In 1993, the new mayor of the city, Patrus Ananias, began by creating a city agency, including a 20-member council of citizen, labor, business and church representatives, to design and implement a new food system in the city. In the video Ananias explains that he came from a poor family and understands what it is like to be hungry. He wanted to solve the hunger situation in the city.
Back then, the city had 2.5 million residents, which included 275,000 people living in abject poverty, and around 20% of children were going to bed hungry each night.
The city went about involving regular citizens in allocating municipal resources, giving public space for local family farmers to sell their wares, and saving residents money by taking out the middleman and reducing costs. The farmers got more for their produce, and the public could more readily afford the fresh, healthy food.
On top of this the city ensured that children received good healthy food at school each day, free of charge.
Another great idea was the three large, airy “People’s Restaurants” (Restaurante Popular), plus a few smaller venues, that daily serve 12,000 or more people using mostly locally grown food for the equivalent of less than 50 cents a meal.
Through all these endeavors, Belo Horizonte has cut its infant death rate by more than half and the initiatives benefit almost 40% of the city's population.
One six-month period in 1999 saw infant malnutrition in a sample group reduced by 50 percent.
Other results show that between 1993 and 2002 Belo Horizonte was the only locality in which consumption of fruits and vegetables went up.

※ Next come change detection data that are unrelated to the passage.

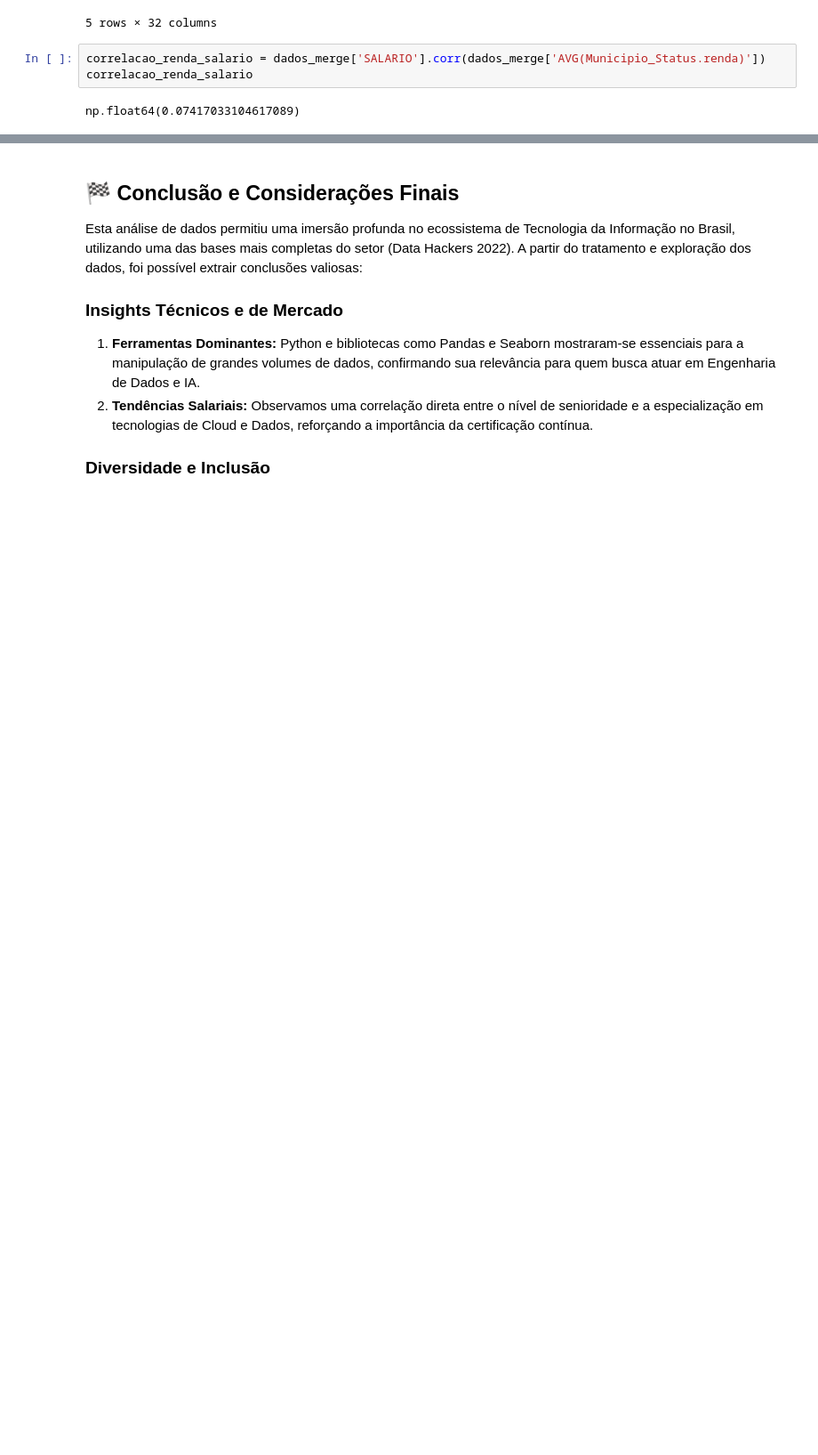
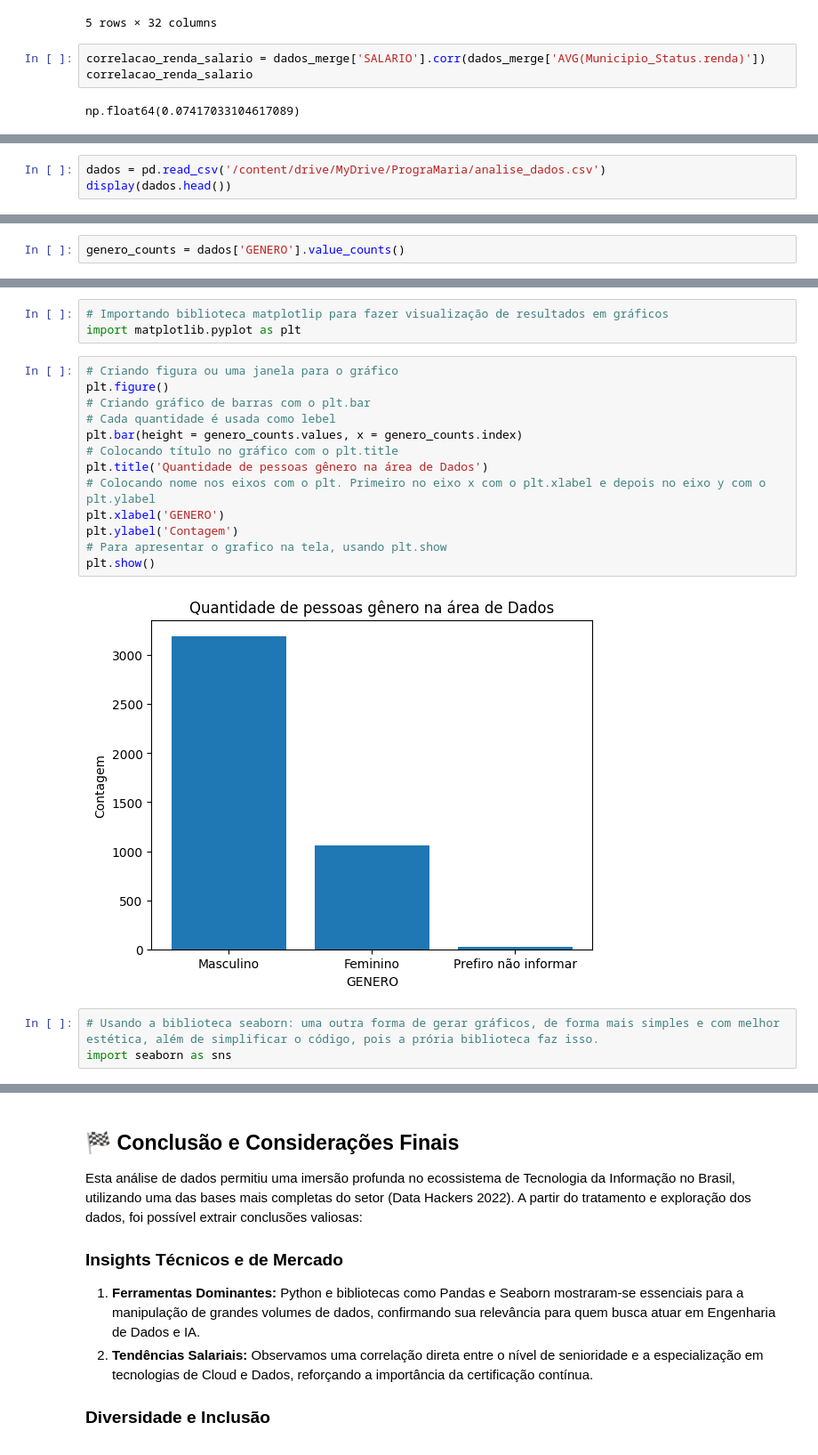
Before and after one commit to ferfaoliver-ferreira/Tratamento_dados_pesquisa_datahackers, a Jupyter notebook: análise_dados.ipynb, the cells around one changed output, grey strips where cells are left out. Shown at 89% size. Saved outputs shown, nothing was run; the diff lists cells and outputs as text; blank space fills up the shorter version.

```diff
--- a/análise_dados.ipynb
+++ b/análise_dados.ipynb
@@ -1111,0 +1096,3 @@ np.float64(0.07417033104617089)
+# %%
+dados = pd.read_csv('/content/drive/MyDrive/PrograMaria/analise_dados.csv')
+display(dados.head())
@@ -1111,0 +1107,2 @@ np.float64(0.07417033104617089)
+# %%
+genero_counts = dados['GENERO'].value_counts()
@@ -1111,0 +1118,21 @@ np.float64(0.07417033104617089)
+# %%
+# Importando biblioteca matplotlip para fazer visualização de resultados em gráficos
+import matplotlib.pyplot as plt
+# %%
+# Criando figura ou uma janela para o gráfico
+plt.figure()
+# Criando gráfico de barras com o plt.bar
+# Cada quantidade é usada como lebel
+plt.bar(height = genero_counts.values, x = genero_counts.index)
+# Colocando título no gráfico com o plt.title
+plt.title('Quantidade de pessoas gênero na área de Dados')
+# Colocando nome nos eixos com o plt. Primeiro no eixo x com o plt.xlabel e depois no eixo y com o plt.ylabel
+plt.xlabel('GENERO')
+plt.ylabel('Contagem')
+# Para apresentar o grafico na tela, usando plt.show
+plt.show()
+# %% [output]
+[figure, added]
+# %%
+# Usando a biblioteca seaborn: uma outra forma de gerar gráficos, de forma mais simples e com melhor estética, além de simplificar o código, pois a prória biblioteca faz isso.
+import seaborn as sns
```
Also changed, not shown: parts of 17 cells of this notebook.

The cost to the local government was around $10 million annually, or less than 2 percent of the city budget. That’s about a penny a day per Belo Horizonte resident.